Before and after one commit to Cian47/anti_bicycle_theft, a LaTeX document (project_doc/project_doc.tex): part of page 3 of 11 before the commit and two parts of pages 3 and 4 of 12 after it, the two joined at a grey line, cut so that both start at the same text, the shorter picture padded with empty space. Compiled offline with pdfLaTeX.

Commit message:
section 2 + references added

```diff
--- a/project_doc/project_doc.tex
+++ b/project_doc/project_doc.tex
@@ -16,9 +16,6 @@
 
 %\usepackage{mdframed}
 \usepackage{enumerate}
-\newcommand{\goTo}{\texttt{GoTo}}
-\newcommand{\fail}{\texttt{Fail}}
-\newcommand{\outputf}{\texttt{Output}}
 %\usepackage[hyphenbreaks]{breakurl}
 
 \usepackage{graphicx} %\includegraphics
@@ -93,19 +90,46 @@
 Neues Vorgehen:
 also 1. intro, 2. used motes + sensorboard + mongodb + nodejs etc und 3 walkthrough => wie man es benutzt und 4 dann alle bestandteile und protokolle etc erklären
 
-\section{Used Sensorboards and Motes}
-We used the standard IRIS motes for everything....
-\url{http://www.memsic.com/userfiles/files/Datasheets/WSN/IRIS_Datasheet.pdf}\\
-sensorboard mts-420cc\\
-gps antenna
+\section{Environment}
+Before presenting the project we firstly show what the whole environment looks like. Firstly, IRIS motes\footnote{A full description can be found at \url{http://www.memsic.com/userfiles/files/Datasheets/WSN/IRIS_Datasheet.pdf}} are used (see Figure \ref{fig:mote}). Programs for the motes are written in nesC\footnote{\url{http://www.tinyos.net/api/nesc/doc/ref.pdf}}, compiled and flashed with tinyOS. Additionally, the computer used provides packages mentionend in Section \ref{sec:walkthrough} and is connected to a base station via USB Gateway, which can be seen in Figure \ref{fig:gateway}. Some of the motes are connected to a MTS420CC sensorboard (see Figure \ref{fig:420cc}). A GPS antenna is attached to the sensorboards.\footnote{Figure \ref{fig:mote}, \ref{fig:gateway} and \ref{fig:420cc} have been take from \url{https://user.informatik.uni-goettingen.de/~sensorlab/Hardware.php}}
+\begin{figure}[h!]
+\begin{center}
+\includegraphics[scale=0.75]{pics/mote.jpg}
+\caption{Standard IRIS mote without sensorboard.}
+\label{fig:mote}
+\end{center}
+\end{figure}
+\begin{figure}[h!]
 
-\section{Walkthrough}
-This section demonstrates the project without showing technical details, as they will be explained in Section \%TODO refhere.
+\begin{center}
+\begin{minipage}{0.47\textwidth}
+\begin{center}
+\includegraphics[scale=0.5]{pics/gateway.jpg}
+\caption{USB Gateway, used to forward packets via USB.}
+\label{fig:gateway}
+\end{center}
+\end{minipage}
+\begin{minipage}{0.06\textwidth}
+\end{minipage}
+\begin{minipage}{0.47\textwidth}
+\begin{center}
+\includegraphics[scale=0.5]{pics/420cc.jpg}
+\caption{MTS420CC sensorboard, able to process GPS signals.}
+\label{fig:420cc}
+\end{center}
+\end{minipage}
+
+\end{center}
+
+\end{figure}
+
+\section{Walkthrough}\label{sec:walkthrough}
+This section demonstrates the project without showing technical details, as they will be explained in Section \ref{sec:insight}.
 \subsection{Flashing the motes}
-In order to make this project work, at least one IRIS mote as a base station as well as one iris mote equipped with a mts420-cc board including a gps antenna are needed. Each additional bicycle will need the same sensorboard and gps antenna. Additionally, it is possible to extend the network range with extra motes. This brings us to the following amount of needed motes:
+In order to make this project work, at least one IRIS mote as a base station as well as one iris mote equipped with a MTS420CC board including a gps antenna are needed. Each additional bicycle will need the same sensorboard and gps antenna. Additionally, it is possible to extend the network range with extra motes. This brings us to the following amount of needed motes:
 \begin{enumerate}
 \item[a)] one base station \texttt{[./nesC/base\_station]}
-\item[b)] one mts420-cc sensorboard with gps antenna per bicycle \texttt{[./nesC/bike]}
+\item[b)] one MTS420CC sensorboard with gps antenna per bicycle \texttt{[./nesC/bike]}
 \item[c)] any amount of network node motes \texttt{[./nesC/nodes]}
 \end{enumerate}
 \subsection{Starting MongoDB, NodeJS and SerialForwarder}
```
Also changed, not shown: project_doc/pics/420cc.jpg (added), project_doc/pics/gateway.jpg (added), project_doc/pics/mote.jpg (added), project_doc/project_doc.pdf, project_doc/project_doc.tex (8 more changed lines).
········
TASK DIRECTIONS: An exact reproduction of the data is required. Leave nothing out.

EXERCISE ANSWER:
Before and after one commit to Cian47/anti_bicycle_theft, a LaTeX document (project_doc/project_doc.tex): part of page 3 of 11 before the commit and two parts of pages 3 and 4 of 12 after it, the two joined at a grey line, cut so that both start at the same text, the shorter picture padded with empty space. Compiled offline with pdfLaTeX.

Commit message:
section 2 + references added

```diff
--- a/project_doc/project_doc.tex
+++ b/project_doc/project_doc.tex
@@ -16,9 +16,6 @@
 
 %\usepackage{mdframed}
 \usepackage{enumerate}
-\newcommand{\goTo}{\texttt{GoTo}}
-\newcommand{\fail}{\texttt{Fail}}
-\newcommand{\outputf}{\texttt{Output}}
 %\usepackage[hyphenbreaks]{breakurl}
 
 \usepackage{graphicx} %\includegraphics
@@ -93,19 +90,46 @@
 Neues Vorgehen:
 also 1. intro, 2. used motes + sensorboard + mongodb + nodejs etc und 3 walkthrough => wie man es benutzt und 4 dann alle bestandteile und protokolle etc erklären
 
-\section{Used Sensorboards and Motes}
-We used the standard IRIS motes for everything....
-\url{http://www.memsic.com/userfiles/files/Datasheets/WSN/IRIS_Datasheet.pdf}\\
-sensorboard mts-420cc\\
-gps antenna
+\section{Environment}
+Before presenting the project we firstly show what the whole environment looks like. Firstly, IRIS motes\footnote{A full description can be found at \url{http://www.memsic.com/userfiles/files/Datasheets/WSN/IRIS_Datasheet.pdf}} are used (see Figure \ref{fig:mote}). Programs for the motes are written in nesC\footnote{\url{http://www.tinyos.net/api/nesc/doc/ref.pdf}}, compiled and flashed with tinyOS. Additionally, the computer used provides packages mentionend in Section \ref{sec:walkthrough} and is connected to a base station via USB Gateway, which can be seen in Figure \ref{fig:gateway}. Some of the motes are connected to a MTS420CC sensorboard (see Figure \ref{fig:420cc}). A GPS antenna is attached to the sensorboards.\footnote{Figure \ref{fig:mote}, \ref{fig:gateway} and \ref{fig:420cc} have been take from \url{https://user.informatik.uni-goettingen.de/~sensorlab/Hardware.php}}
+\begin{figure}[h!]
+\begin{center}
+\includegraphics[scale=0.75]{pics/mote.jpg}
+\caption{Standard IRIS mote without sensorboard.}
+\label{fig:mote}
+\end{center}
+\end{figure}
+\begin{figure}[h!]
 
-\section{Walkthrough}
-This section demonstrates the project without showing technical details, as they will be explained in Section \%TODO refhere.
+\begin{center}
+\begin{minipage}{0.47\textwidth}
+\begin{center}
+\includegraphics[scale=0.5]{pics/gateway.jpg}
+\caption{USB Gateway, used to forward packets via USB.}
+\label{fig:gateway}
+\end{center}
+\end{minipage}
+\begin{minipage}{0.06\textwidth}
+\end{minipage}
+\begin{minipage}{0.47\textwidth}
+\begin{center}
+\includegraphics[scale=0.5]{pics/420cc.jpg}
+\caption{MTS420CC sensorboard, able to process GPS signals.}
+\label{fig:420cc}
+\end{center}
+\end{minipage}
+
+\end{center}
+
+\end{figure}
+
+\section{Walkthrough}\label{sec:walkthrough}
+This section demonstrates the project without showing technical details, as they will be explained in Section \ref{sec:insight}.
 \subsection{Flashing the motes}
-In order to make this project work, at least one IRIS mote as a base station as well as one iris mote equipped with a mts420-cc board including a gps antenna are needed. Each additional bicycle will need the same sensorboard and gps antenna. Additionally, it is possible to extend the network range with extra motes. This brings us to the following amount of needed motes:
+In order to make this project work, at least one IRIS mote as a base station as well as one iris mote equipped with a MTS420CC board including a gps antenna are needed. Each additional bicycle will need the same sensorboard and gps antenna. Additionally, it is possible to extend the network range with extra motes. This brings us to the following amount of needed motes:
 \begin{enumerate}
 \item[a)] one base station \texttt{[./nesC/base\_station]}
-\item[b)] one mts420-cc sensorboard with gps antenna per bicycle \texttt{[./nesC/bike]}
+\item[b)] one MTS420CC sensorboard with gps antenna per bicycle \texttt{[./nesC/bike]}
 \item[c)] any amount of network node motes \texttt{[./nesC/nodes]}
 \end{enumerate}
 \subsection{Starting MongoDB, NodeJS and SerialForwarder}
```
Also changed, not shown: project_doc/pics/420cc.jpg (added), project_doc/pics/gateway.jpg (added), project_doc/pics/mote.jpg (added), project_doc/project_doc.pdf, project_doc/project_doc.tex (8 more changed lines).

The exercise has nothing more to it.